Five species of bird that were discovered living in Hawaii on James Cook’s third epic voyage in the 1770s may now sadly be extinct, but a new study of their genetics has revealed them to be not what we thought they were. Instead of belonging to a family of birds that still lives today in Australia and Papua New Guinea, it turns out that the Hawaiian honeycreepers made up an entirely different family even though they looked and behaved almost exactly the same as their distant antipodian cousins.
That’s according to a study published this week in the journal Current Biology by Robert Fleischer, Helen James, and Storrs Olson from the National Zoological Park at the Smithsonian Institution in Washington DC.
All that remains of the Hawaiian honeycreepers are dead specimens in museums – they once roamed the islands, where they sipped nectar from flowers with their long curved beaks. But is was from these carcasses that the researchers managed to extract nuclear DNA which revealed that these species were closely related to other birds including waxwings and silky flycatchers which they look nothing like and in fact were only distantly related to the Australasian honeyeaters which they were spitting image of.
What it means is that the two groups of honeyeaters independently evolved to look very similar to each other and to occupy a very similar role in the ecosystem – a process known as convergent evolution.
It’s the same process that makes other pairs of species look alike even when they are not closely related, such as modern day dolphins and ancient extinct Ichthyosaurs which had a similar long snout, dorsal fin and wide tail, but which were a type of reptile and not mammals like dolphins are.
The Hawaiian honeyeaters went extinct between the 1850s and the 1980s due to combination of problems including the introduction of diseases and predators to Hawaii.

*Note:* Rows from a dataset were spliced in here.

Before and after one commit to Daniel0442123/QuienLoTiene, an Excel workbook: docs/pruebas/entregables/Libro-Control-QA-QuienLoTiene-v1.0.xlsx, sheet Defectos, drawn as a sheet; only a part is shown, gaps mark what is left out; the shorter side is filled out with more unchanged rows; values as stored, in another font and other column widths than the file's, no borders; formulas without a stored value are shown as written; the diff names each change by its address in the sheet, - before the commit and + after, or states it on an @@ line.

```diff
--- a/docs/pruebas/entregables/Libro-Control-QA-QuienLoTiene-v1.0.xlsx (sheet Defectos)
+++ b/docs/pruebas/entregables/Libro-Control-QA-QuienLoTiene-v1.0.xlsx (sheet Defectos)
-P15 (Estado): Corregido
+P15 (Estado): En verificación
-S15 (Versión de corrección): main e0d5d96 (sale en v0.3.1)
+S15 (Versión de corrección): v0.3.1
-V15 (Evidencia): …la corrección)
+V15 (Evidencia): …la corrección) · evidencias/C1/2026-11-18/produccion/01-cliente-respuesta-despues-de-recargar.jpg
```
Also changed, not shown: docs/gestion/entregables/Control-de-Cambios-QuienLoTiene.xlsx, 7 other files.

And even though they are no-longer with us, the Hawaiian honeyeaters have been posthumously given their own family name, the Mohoidae.